The Great Northern Railway Company (predecessor to BNSF Railway) commenced the operation of services along the Semiahmoo Bay in 1909. At the time, the railway operated a single daily freight train each way, primarily transporting construction material and mail, along with limited passenger services.
White Rock’s lifeblood flowed along the rails and the station was the community’s heart. Four trains a day rolled into town from either direction. Introduced in 1911, the three-car Campers Special ran between Vancouver and Blaine from July to October. That service ended in 1925, despite protests. In 1950, the streamlined International service was picking up passengers three times a day on its way between Seattle and Vancouver.
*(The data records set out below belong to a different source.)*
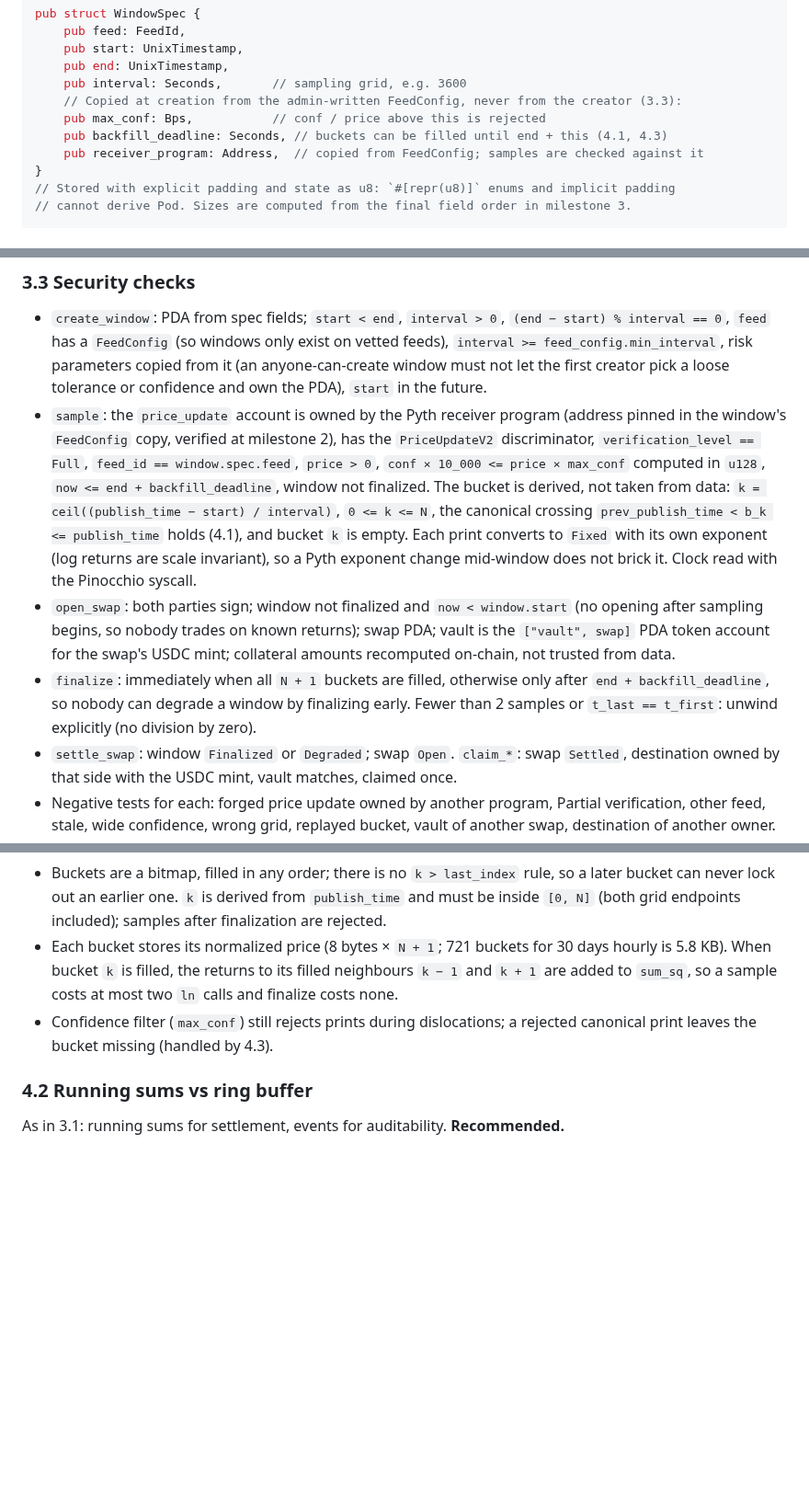
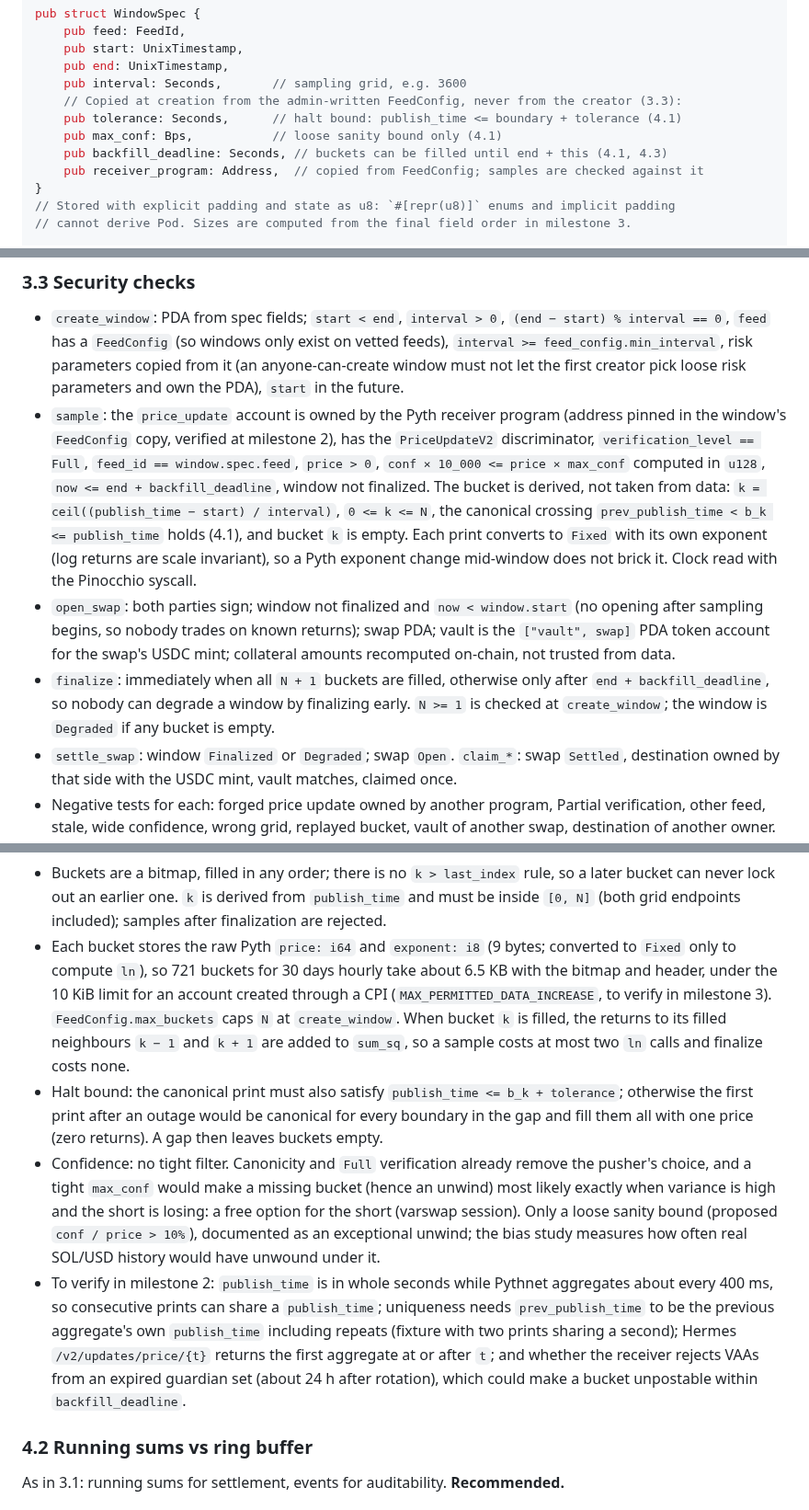
Before and after one commit to joaquinbejar/varswap, a Markdown page: docs/PLAN.md, 3 parts joined by grey strips. Shown at 92% size. Drawn GitHub-style; blank space fills up the shorter version.

Commit message:
docs: address session review of the codex fold-in

```diff
--- a/docs/PLAN.md
+++ b/docs/PLAN.md
@@ -52,7 +52,8 @@ pub struct WindowSpec {
     pub end: UnixTimestamp,
     pub interval: Seconds,       // sampling grid, e.g. 3600
     // Copied at creation from the admin-written FeedConfig, never from the creator (3.3):
-    pub max_conf: Bps,           // conf / price above this is rejected
+    pub tolerance: Seconds,      // halt bound: publish_time <= boundary + tolerance (4.1)
+    pub max_conf: Bps,           // loose sanity bound only (4.1)
     pub backfill_deadline: Seconds, // buckets can be filled until end + this (4.1, 4.3)
     pub receiver_program: Address,  // copied from FeedConfig; samples are checked against it
 }
@@ -146,7 +147,7 @@ settlement; it is listed as an open question for UI use.
   interval == 0`, `feed` has a `FeedConfig` (so windows only exist on vetted feeds),
   `interval >= feed_config.min_interval`, risk
   parameters copied from it (an anyone-can-create window must not let the first creator pick
-  a loose tolerance or confidence and own the PDA), `start` in the future.
+  loose risk parameters and own the PDA), `start` in the future.
 - `sample`: the `price_update` account is owned by the Pyth receiver program (address pinned
   in the window's `FeedConfig` copy, verified at milestone 2), has the `PriceUpdateV2` discriminator,
   `verification_level == Full`, `feed_id == window.spec.feed`, `price > 0`,
@@ -161,8 +162,8 @@ settlement; it is listed as an open question for UI use.
   for the swap's USDC mint; collateral amounts recomputed on-chain, not trusted
   from data.
 - `finalize`: immediately when all `N + 1` buckets are filled, otherwise only after
-  `end + backfill_deadline`, so nobody can degrade a window by finalizing early. Fewer than 2 samples or `t_last == t_first`: unwind explicitly
-  (no division by zero).
+  `end + backfill_deadline`, so nobody can degrade a window by finalizing early. `N >= 1`
+  is checked at `create_window`; the window is `Degraded` if any bucket is empty.
 - `settle_swap`: window `Finalized` or `Degraded`; swap `Open`. `claim_*`: swap `Settled`,
   destination owned by that side with the USDC mint, vault matches, claimed once.
 - Negative tests for each: forged price update owned by another program, Partial verification,
@@ -199,12 +200,29 @@ So samples are **canonical**:
 - Buckets are a bitmap, filled in any order; there is no `k > last_index` rule, so a later
   bucket can never lock out an earlier one. `k` is derived from `publish_time` and must be
   inside `[0, N]` (both grid endpoints included); samples after finalization are rejected.
-- Each bucket stores its normalized price (8 bytes × `N + 1`; 721 buckets for 30 days
-  hourly is 5.8 KB). When bucket `k` is filled, the returns to its filled neighbours `k − 1`
+- Each bucket stores the raw Pyth `price: i64` and `exponent: i8` (9 bytes; converted to
+  `Fixed` only to compute `ln`), so 721 buckets for 30 days hourly take about 6.5 KB with the
+  bitmap and header, under the 10 KiB limit for an account created through a CPI
+  (`MAX_PERMITTED_DATA_INCREASE`, to verify in milestone 3). `FeedConfig.max_buckets` caps
+  `N` at `create_window`. When bucket `k` is filled, the returns to its filled neighbours `k − 1`
   and `k + 1` are added to `sum_sq`, so a sample costs at most two `ln` calls and finalize
   costs none.
-- Confidence filter (`max_conf`) still rejects prints during dislocations; a rejected
-  canonical print leaves the bucket missing (handled by 4.3).
+- Halt bound: the canonical print must also satisfy `publish_time <= b_k + tolerance`;
+  otherwise the first print after an outage would be canonical for every boundary in the
+  gap and fill them all with one price (zero returns). A gap then leaves buckets empty.
+- Confidence: no tight filter. Canonicity and `Full` verification already remove the
+  pusher's choice, and a tight `max_conf` would make a missing bucket (hence an unwind) most
+  likely exactly when variance is high and the short is losing: a free option for the short
+  (varswap session). Only a loose sanity bound (proposed `conf / price > 10%`), documented as
+  an exceptional unwind; the bias study measures how often real SOL/USD history would have
+  unwound under it.
+- To verify in milestone 2: `publish_time` is in whole seconds while Pythnet aggregates about
+  every 400 ms, so consecutive prints can share a `publish_time`; uniqueness needs
+  `prev_publish_time` to be the previous aggregate's own `publish_time` including repeats
+  (fixture with two prints sharing a second); Hermes `/v2/updates/price/{t}` returns the
+  first aggregate at or after `t`; and whether the receiver rejects VAAs from an expired
+  guardian set (about 24 h after rotation), which could make a bucket unpostable within
+  `backfill_deadline`.
 
 ### 4.2 Running sums vs ring buffer
 
```
Also changed, not shown: other parts of docs/PLAN.md (+4 -3 lines).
Rail service to White Rock dwindled, then ceased in 1975.
Though long retired from its original function, White Rock’s constant landmark has been the train station, built in 1912. Its metamorphosis began in 1975 when the building was ceded to the city. Befitting its historic status, the depot became home to the White Rock Museum and Archives. Local railway history is one of the Museum’s core themes, represented in the original ticket office, which has been restored to its 1954 appearance.
The above history of White Rock's Rail are excerpts from “The History of White Rock”, as told by community historian, Lorraine Ellenwood.